We finally changed some euros so we could try all the yummy looking goods at the Christmas market. Before we went on the boat ride we had gotten some Goulash in a bread bowl since we couldn’t wait to eat. It was delicious (in fact, I like all the food we tried… especially the pastries!) After walking around all day we were hungry in Hungary! Lots of locals seemed to meet up for a drink.
Returning from the river cruise, we tried some Palinka, which was a difficult speaking transaction since I didn’t understand that there were different flavors of Palinka. It’s similar to flavored vodka. The guy kept asking if I was sure I didn’t want it in a punch, and I said no, and then he asked if I wanted raspberry and I said no, just Palinka. That poor man was very confused, because I kept asking for something, and when he’d say it back I would say no. lol. Thank goodness for my husband who finally stepped in and said, “YES! That is what she wants, just a shot, thank you!” He caught on a bit quicker. What would I do without him. The same thing happened when I first arrived in the UK. I kept thinking Pimms and Lemonade was a shandy because I thought Pimms was a beer, until I bought it in the grocery store. Apparently, I’m not the most educated on spirits, it took awhile…
Anyway, back to the Christmas Market! We passed on the roasted testicles and instead bought this.
It’s a fluffy pizza dough with sour cream as a sauce and a bunch of stuff on top. It was good. I forgot to take a picture of the name though. We then saw everyone walking around with these sugary cone things, and off searching we went!

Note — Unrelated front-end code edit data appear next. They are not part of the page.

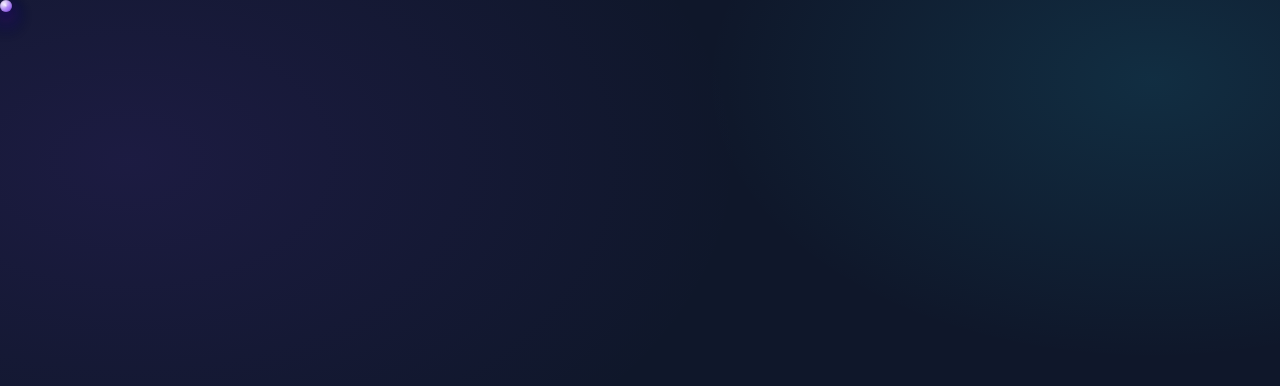
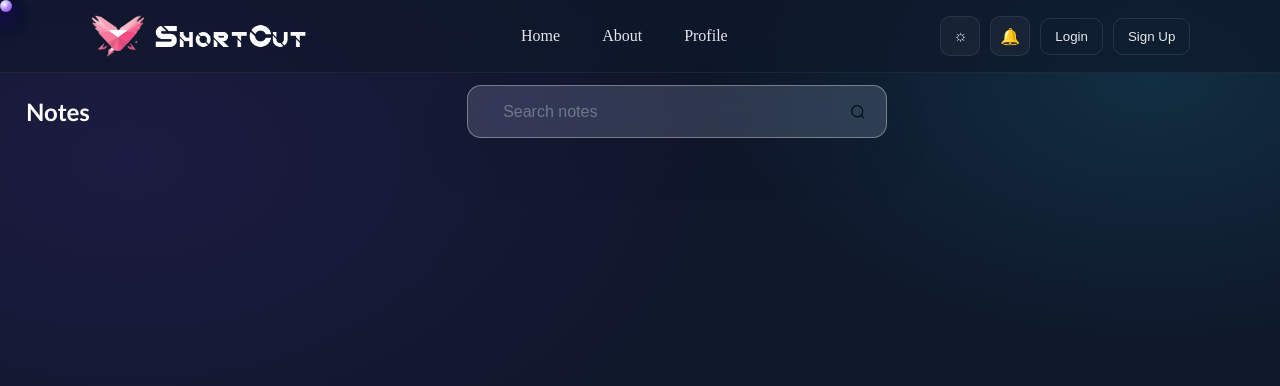
Before and after one commit to akashregana77/test-app, a React (Vite) app: page /notes in a window 1280 px wide. Before the commit this address had no page. Shown: the top 386 px of the page. Built offline with nearby package versions, Linux system fonts and the light colour scheme.

Commit message:
added seacrh bar

```diff
--- a/src/App.jsx
+++ b/src/App.jsx
@@ -3,6 +3,7 @@ import "./App.css"
 import { BrowserRouter, Route, Routes } from 'react-router-dom';
 import Index from './pages/index.jsx';
 import About from './pages/About.jsx';
+import Notes from './pages/Notes.jsx';
 import CursorTail from './CursorTail.jsx';
 function App() {
   return (
@@ -12,6 +13,7 @@ function App() {
         <Routes>
           <Route path='/' element={<Index />} />
           <Route path='/about' element={<About />} />
+          <Route path='/notes' element={<Notes />} />
         </Routes>
       </BrowserRouter>
     </div>
--- /dev/null
+++ b/src/Components/SeachBar/SearchBar.css
@@ -0,0 +1,69 @@
+.search {
+    width: min(420px, 92vw);
+    min-height: 32px;
+    margin-top: 0.2rem;
+    margin: auto;
+    display: flex;
+    align-items: center;
+    gap: 0.45rem;
+    padding: 0.45rem 0.6rem;
+    background: rgba(255, 255, 255, 0.14);
+    border: 1px solid rgba(255, 255, 255, 0.35);
+    border-radius: 14px;
+    box-shadow: 0 20px 45px rgba(15, 23, 42, 0.18);
+    backdrop-filter: blur(16px) saturate(140%);
+    -webkit-backdrop-filter: blur(16px) saturate(140%);
+    transition: border-color 0.18s ease, box-shadow 0.18s ease, transform 0.12s ease;
+}
+
+.search:focus-within {
+    border-color: rgba(37, 99, 235, 0.65);
+    box-shadow: 0 26px 60px rgba(37, 99, 235, 0.25);
+    transform: translateY(-1px);
+}
+
+.search__field {
+    position: relative;
+    flex: 1;
+}
+
+
+
+.search__input {
+    width: 100%;
+    border: none;
+    outline: none;
+    background: transparent;
+    font-size: 1rem;
+    color: #fefefe;
+    padding: 0.35rem 0.6rem 0.35rem 1.6rem;
+}
+
+.search__input::placeholder {
+    color: rgba(255, 255, 255, 0.311);
+}
+
+.search__button {
+    width: 36px;
+    height: 36px;
+    border: none;
+    background: transparent;
+    color: #ffffff;
+    border-radius: 50%;
+    display: inline-flex;
+    align-items: center;
+    justify-content: center;
+    padding: 0;
+    cursor: pointer;
+    transition: transform 0.1s ease, filter 0.18s ease;
+}
+
+.search__button:hover {
+    filter: brightness(1.1);
+    transform: translateY(-1px);
+}
+
+.search__button:active {
+    transform: translateY(0);
+    filter: brightness(1);
+}
--- /dev/null
+++ b/src/Components/SeachBar/SearchBar.jsx
@@ -0,0 +1,37 @@
+import React from 'react'
+import "./SearchBar.css"
+
+const SearchBar = ({ value, onChange, handleSearch }) => {
+  return (
+    <div className="search" role="search">
+      <div className="search__field">
+
+        <input
+          className="search__input"
+          type="text"
+          placeholder="Search notes"
+          value={value}
+          onChange={onChange}
+          onKeyDown={(e) => {
+            if (e.key === "Enter" && handleSearch) handleSearch();
+          }}
+        />
+      </div>
+
+      {handleSearch && (
+        <button
+          type="button"
+          className="search__button"
+          onClick={handleSearch}
+          aria-label="Search"
+        >
+          <svg viewBox="0 0 24 24" width="16" height="16" aria-hidden="true" focusable="false">
+            <path d="M21.53 20.47l-3.66-3.66C19.195 15.24 20 13.214 20 11c0-4.97-4.03-9-9-9s-9 4.03-9 9 4.03 9 9 9c2.215 0 4.24-.804 5.808-2.13l3.66 3.66c.147.146.34.22.53.22s.385-.073.53-.22c.295-.293.295-.767.002-1.06zM3.5 11c0-4.135 3.365-7.5 7.5-7.5s7.5 3.365 7.5 7.5-3.365 7.5-7.5 7.5-7.5-3.365-7.5-7.5z" />
+          </svg>
+        </button>
+      )}
+    </div>
+  );
+};
+
+export default SearchBar
--- /dev/null
+++ b/src/pages/Notes.css
@@ -0,0 +1,14 @@
+.top-bar{
+    display: flex;
+    justify-content: space-between;
+    align-items: center;
+    padding: 0 1rem;
+    margin-bottom: 0.5rem;
+}
+.top-bar p{
+    font-size: 1.5rem;
+    font-weight: 600;
+    color: #fefefe;
+    margin-left: 10px;
+    font-family:'Gill Sans', 'Gill Sans MT', Calibri, 'Trebuchet MS', sans-serif;
+}
--- /dev/null
+++ b/src/pages/Notes.jsx
@@ -0,0 +1,28 @@
+import React, { useState } from 'react'
+import "./Notes.css"
+import Navbar from "../Components/Navbar/Navbar";
+import SearchBar from '../Components/SeachBar/SearchBar';
+function Notes() {
+  const [query, setQuery] = useState("");
+
+  return (
+    <div>
+        <Navbar />
+        <div className='main'>
+            <div className='top-bar'>
+                <p>Notes</p>
+                <SearchBar
+                  value={query}
+                  onChange={(e) => setQuery(e.target.value)}
+                  handleSearch={() => {
+                    console.log("search", query);
+                  }}
+                />
+            </div>
+
+        </div>
+    </div>
+  )
+}
+
+export default Notes
--- a/src/pages/index.jsx
+++ b/src/pages/index.jsx
@@ -1,7 +1,10 @@
 import React from 'react'
 import "./Index.css"
 import Navbar from "../Components/Navbar/Navbar";
+import { useNavigate } from 'react-router-dom';
+
 function Index() {
+  const navigate = useNavigate();
   const features = [
     { title: "Notes", description: "Capture quick thoughts, ideas, and reminders. Organize with pins and search." },
     { title: "Diary", description: "Reflect on your day with personal journal entries. One moment at a time." },
@@ -28,7 +31,16 @@ function Index() {
           <h1>choose your canvas</h1>
           <div className="cards">
             {features.map((feature, index) => (
-              <div key={index} className="feature-card">
+              <div
+                key={index}
+                className="feature-card"
+                onClick={() => {
+                  if (feature.title === "Notes") {
+                    navigate('/notes');
+                  }
+                }}
+                style={{ cursor: feature.title === "Notes" ? 'pointer' : 'default' }}
+              >
                 <h2>{feature.title}</h2>
                 <p>{feature.description}</p>
               </div>
```
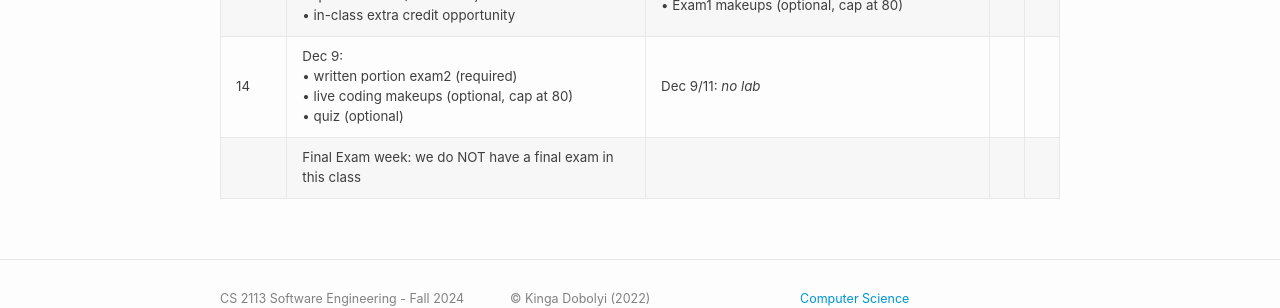
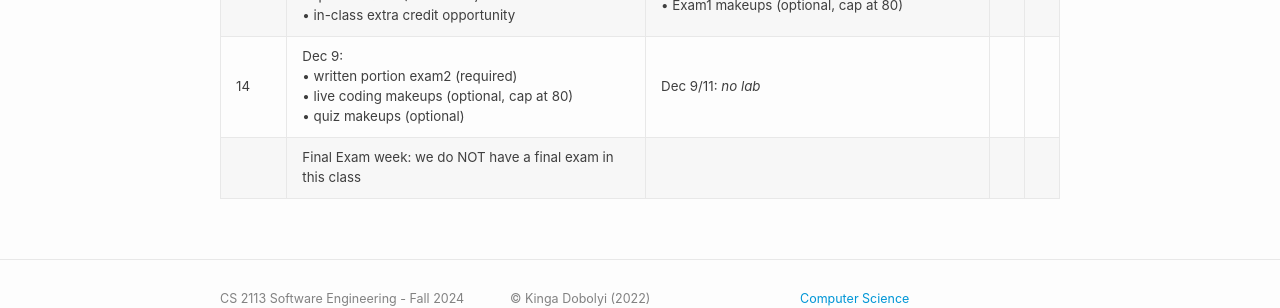
Before and after one commit to cs2113-f24/cs2113-f24.github.io, a Jekyll site: the page built from schedule.md, in a window 1280 px wide. Shown: the part 1324-1632 px from the top of the page. Built offline with Jekyll 4.4.1, drawn with Linux system fonts in a browser that asks for light colours.

```diff
--- a/schedule.md
+++ b/schedule.md
@@ -25,5 +25,5 @@ title: Schedule
 | 11   | Nov 18:  [S2 - Software Engineering Development](j/software_engineering)<br>&bull; [J8 Worksheet](worksheet/j8) <br>[S3 - Design Patterns](j/design)<br>&bull; quiz on Client Server Simulator (15 minutes)       | Nov 18/20: <br> begin [Lab 4 -- GUI Enigma](lab/4) (Due Fri Nov 22)              |
 |    | Nov 25: <i>no class</i>          | Nov 25/27: <i>no lab</i>           |
 | 12   | Dec 2: [other programming languages and python](j/languages)   <br>&bull; quiz on Lab 4 (15 minutes) <br>&bull; in-class extra credit opportunity| Dec 2/4: review for Exam2 <br>&bull; Exam1 makeups (optional, cap at 80)
-| 14   | Dec 9:    <br>&bull; written portion exam2 (required)  <br>&bull; live coding makeups (optional, cap at 80)    <br>&bull; quiz (optional)                       |  Dec 9/11: <i>no lab</i>                                                                                                             |                                               |
+| 14   | Dec 9:    <br>&bull; written portion exam2 (required)  <br>&bull; live coding makeups (optional, cap at 80)    <br>&bull; quiz makeups (optional)                       |  Dec 9/11: <i>no lab</i>                                                                                                             |                                               |
 |    | Final Exam week: we do NOT have a final exam in this class
```
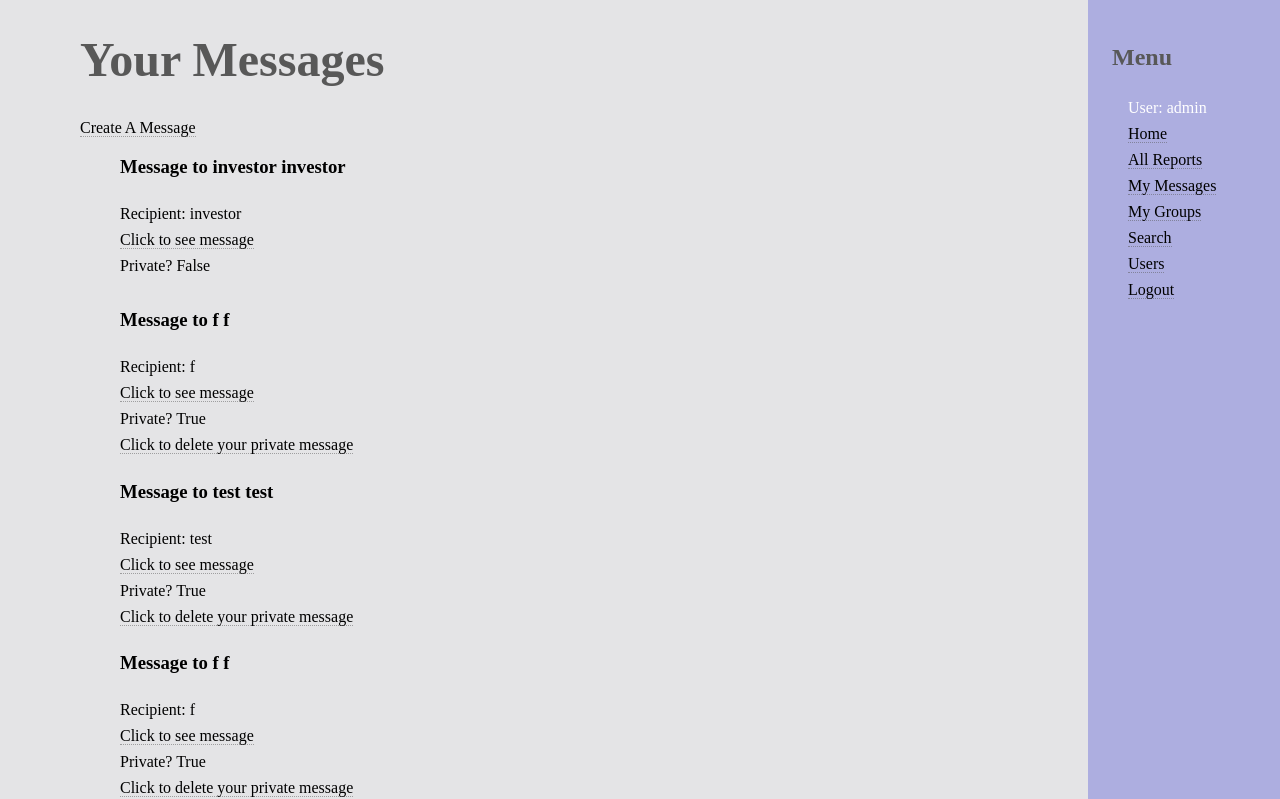
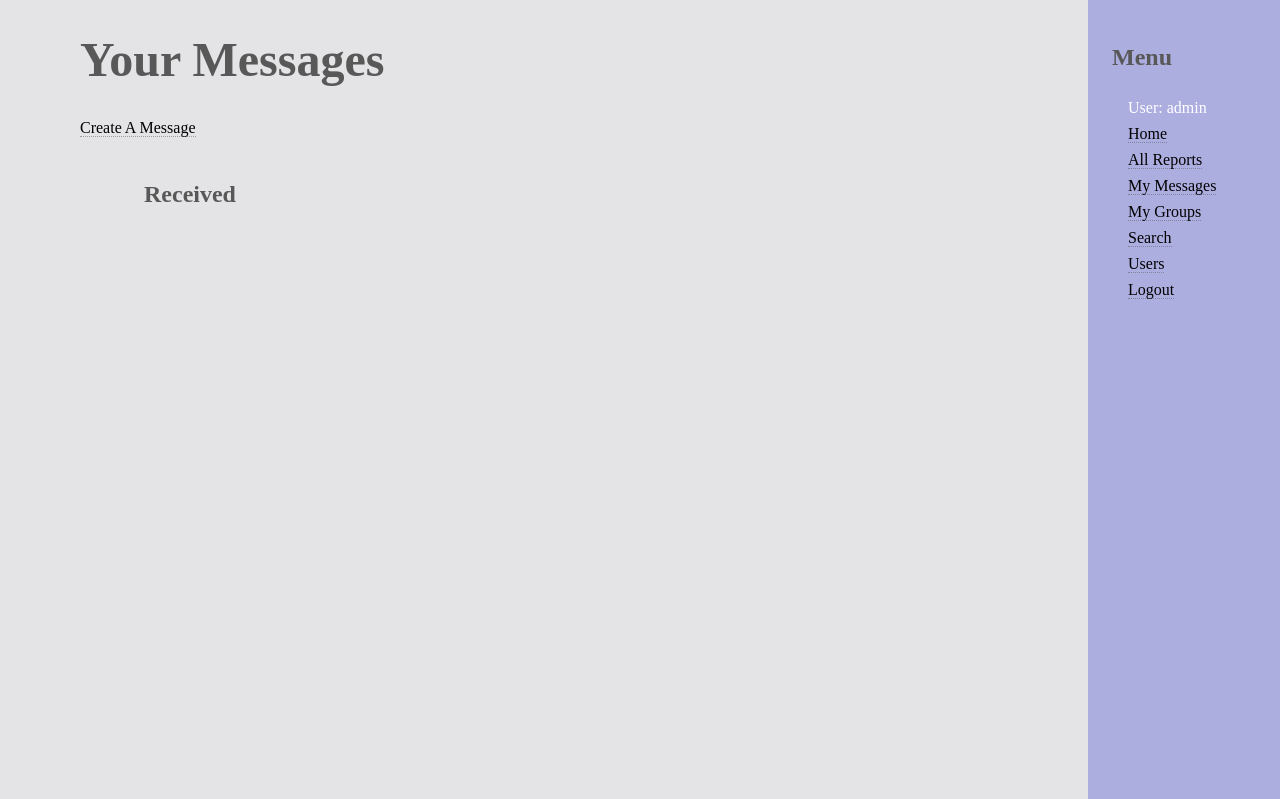
Before and after one commit to etkim97/cs3240-f17-team22, a Django app: a page that uses lokahi/catalog/templates/catalog/list_messages.html in a window 1280 px wide. Shown: the top 799 px of the page. Run offline with Django 3.2, Linux system fonts and the light colour scheme; a user stored in the database is signed in; data comes from the database, SQL or seed files in the repository; both versions use the stored data as it was after the commit; parts of the project's set-up code (start-up, migrations or seed data) failed here and were passed over; some libraries are stand-ins or nearby versions.

Commit message:
changed messages to received

```diff
--- a/lokahi/catalog/templates/catalog/list_messages.html
+++ b/lokahi/catalog/templates/catalog/list_messages.html
@@ -9,7 +9,10 @@
 
     {% if message_list %}
     <ul>
+     <h2>Received</h2>
       {% for message in message_list %}
+          {% if user.username == message.recipient.username %}
+
         <h3>Message to {{ message.recipient.first_name }} {{ message.recipient.last_name }}</h3>
           <li>
             Recipient: {{ message.recipient.username }}
@@ -25,6 +28,8 @@
           <a href="{{ message.get_delete_url }}">Click to delete your private message</a>
           {% endif %}
           <li>
+          {% endif %}
+
       {% endfor %}
     </ul>
 
```
Also changed, not shown: lokahi/db.sqlite3, 2 other files.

These were like elephant ears only completely different. They were a kind of sweet light bread maybe with some vanilla in the dough, rolled in sugar/ cinnamon/ all different kinds. They were called this:
And were made like this:
Rolled over embers to roast. And sooo good, but by the end you were sick, because all of the sugar. All in all, I really liked the Budapest Christmas Markets. Infact, I think my favorite thing about them (other than the food) is that when we were looking at the nonperishable items, like pottery, and so on, everything we looked at was made in Hungary. I’m not sure if this was every stand, or perhaps just the ones we happen to stop and browse at. This was not the case at the markets in Austria.
Do you have a favorite Christmas Market? Let me know in the comments!